WORK REQUIRED
Print every record exactly as it appears. Leave the pictures out.

─── MATERIAL FOR THIS EXERCISE ───

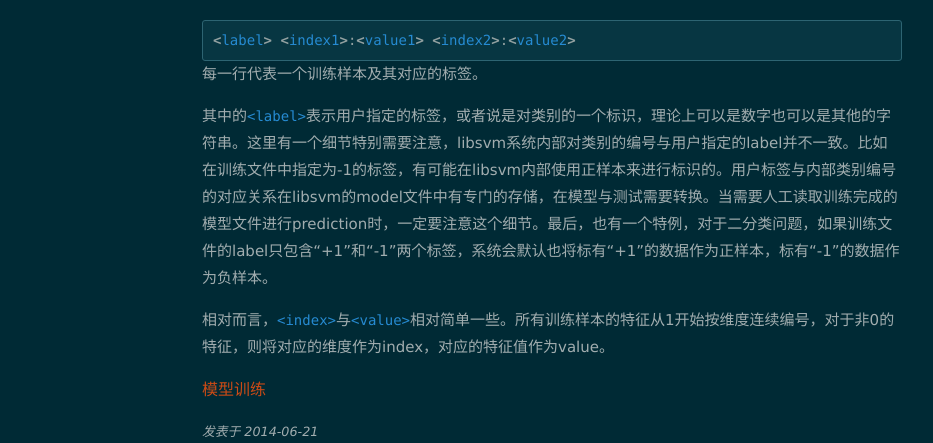
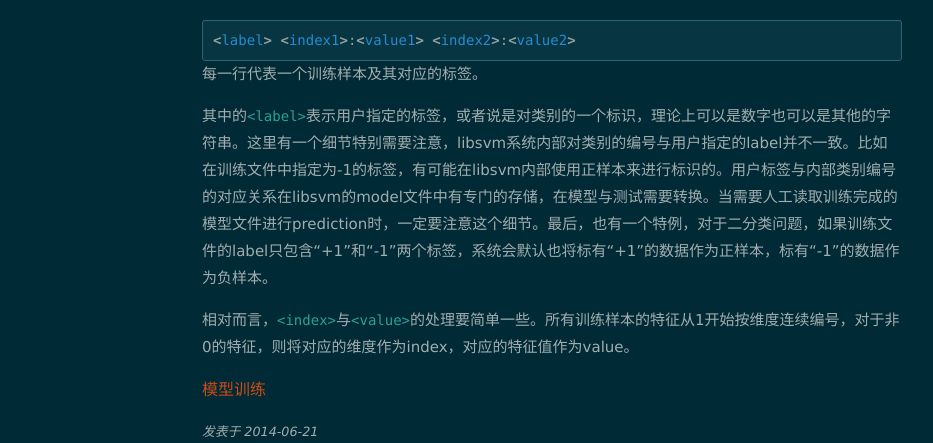
Before and after one commit to orangeprince/orangeprince.github.io, a Jekyll site: the page built from _posts/2014-06-21-libsvm.md, in a window 1280 px wide. Shown: the part 1581-2024 px from the top of the page, without its empty margins (88-1021 px from the left). Built offline with Jekyll 4.4.1, drawn with Linux system fonts in a browser that asks for light colours; nearby versions of some CDN libraries; formulas are drawn with MathJax 3; comment, search, counter and statistics services are not loaded.

Commit message:
modified:   _posts/2014-06-21-libsvm.md 	modified:   _site/2014/06/21/libsvm/index.html 	modified:   _site/assets/css/style.css 	modified:   _site/feed.xml 	modified:   _site/index.html 	modified:   assets/css/style.css

```diff
--- a/_posts/2014-06-21-libsvm.md
+++ b/_posts/2014-06-21-libsvm.md
@@ -46,6 +46,6 @@
 
 其中的`<label>`表示用户指定的标签，或者说是对类别的一个标识，理论上可以是数字也可以是其他的字符串。这里有一个细节特别需要注意，libsvm系统内部对类别的编号与用户指定的label并不一致。比如在训练文件中指定为-1的标签，有可能在libsvm内部使用正样本来进行标识的。用户标签与内部类别编号的对应关系在libsvm的model文件中有专门的存储，在模型与测试需要转换。当需要人工读取训练完成的模型文件进行prediction时，一定要注意这个细节。最后，也有一个特例，对于二分类问题，如果训练文件的label只包含“+1”和“-1”两个标签，系统会默认也将标有“+1”的数据作为正样本，标有“-1”的数据作为负样本。
 
-相对而言，`<index>`与`<value>`相对简单一些。所有训练样本的特征从1开始按维度连续编号，对于非0的特征，则将对应的维度作为index，对应的特征值作为value。
+相对而言，`<index>`与`<value>`的处理要简单一些。所有训练样本的特征从1开始按维度连续编号，对于非0的特征，则将对应的维度作为index，对应的特征值作为value。
 
 ###模型训练
--- a/assets/css/style.css
+++ b/assets/css/style.css
@@ -56,7 +56,7 @@
 sub { vertical-align: sub; font-size: 0.85em; }
 
 code {
-font-family:Monaco,Menlo,Consolas,"Courier New",monospace;font-size:14px;color:#268bd2;-webkit-border-radius:3px;-moz-border-radius:3px;border-radius:3px;
+font-family:Monaco,Menlo,Consolas,"Courier New",monospace;font-size:14px;color:#2aa198;-webkit-border-radius:3px;-moz-border-radius:3px;border-radius:3px;
 }
 
 blockquote {
```
Also changed, not shown: 4 other files.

───

REPLY
Before and after one commit to orangeprince/orangeprince.github.io, a Jekyll site: the page built from _posts/2014-06-21-libsvm.md, in a window 1280 px wide. Shown: the part 1581-2024 px from the top of the page, without its empty margins (88-1021 px from the left). Built offline with Jekyll 4.4.1, drawn with Linux system fonts in a browser that asks for light colours; nearby versions of some CDN libraries; formulas are drawn with MathJax 3; comment, search, counter and statistics services are not loaded.

Commit message:
modified:   _posts/2014-06-21-libsvm.md 	modified:   _site/2014/06/21/libsvm/index.html 	modified:   _site/assets/css/style.css 	modified:   _site/feed.xml 	modified:   _site/index.html 	modified:   assets/css/style.css

```diff
--- a/_posts/2014-06-21-libsvm.md
+++ b/_posts/2014-06-21-libsvm.md
@@ -46,6 +46,6 @@
 
 其中的`<label>`表示用户指定的标签，或者说是对类别的一个标识，理论上可以是数字也可以是其他的字符串。这里有一个细节特别需要注意，libsvm系统内部对类别的编号与用户指定的label并不一致。比如在训练文件中指定为-1的标签，有可能在libsvm内部使用正样本来进行标识的。用户标签与内部类别编号的对应关系在libsvm的model文件中有专门的存储，在模型与测试需要转换。当需要人工读取训练完成的模型文件进行prediction时，一定要注意这个细节。最后，也有一个特例，对于二分类问题，如果训练文件的label只包含“+1”和“-1”两个标签，系统会默认也将标有“+1”的数据作为正样本，标有“-1”的数据作为负样本。
 
-相对而言，`<index>`与`<value>`相对简单一些。所有训练样本的特征从1开始按维度连续编号，对于非0的特征，则将对应的维度作为index，对应的特征值作为value。
+相对而言，`<index>`与`<value>`的处理要简单一些。所有训练样本的特征从1开始按维度连续编号，对于非0的特征，则将对应的维度作为index，对应的特征值作为value。
 
 ###模型训练
--- a/assets/css/style.css
+++ b/assets/css/style.css
@@ -56,7 +56,7 @@
 sub { vertical-align: sub; font-size: 0.85em; }
 
 code {
-font-family:Monaco,Menlo,Consolas,"Courier New",monospace;font-size:14px;color:#268bd2;-webkit-border-radius:3px;-moz-border-radius:3px;border-radius:3px;
+font-family:Monaco,Menlo,Consolas,"Courier New",monospace;font-size:14px;color:#2aa198;-webkit-border-radius:3px;-moz-border-radius:3px;border-radius:3px;
 }
 
 blockquote {
```
Also changed, not shown: 4 other files.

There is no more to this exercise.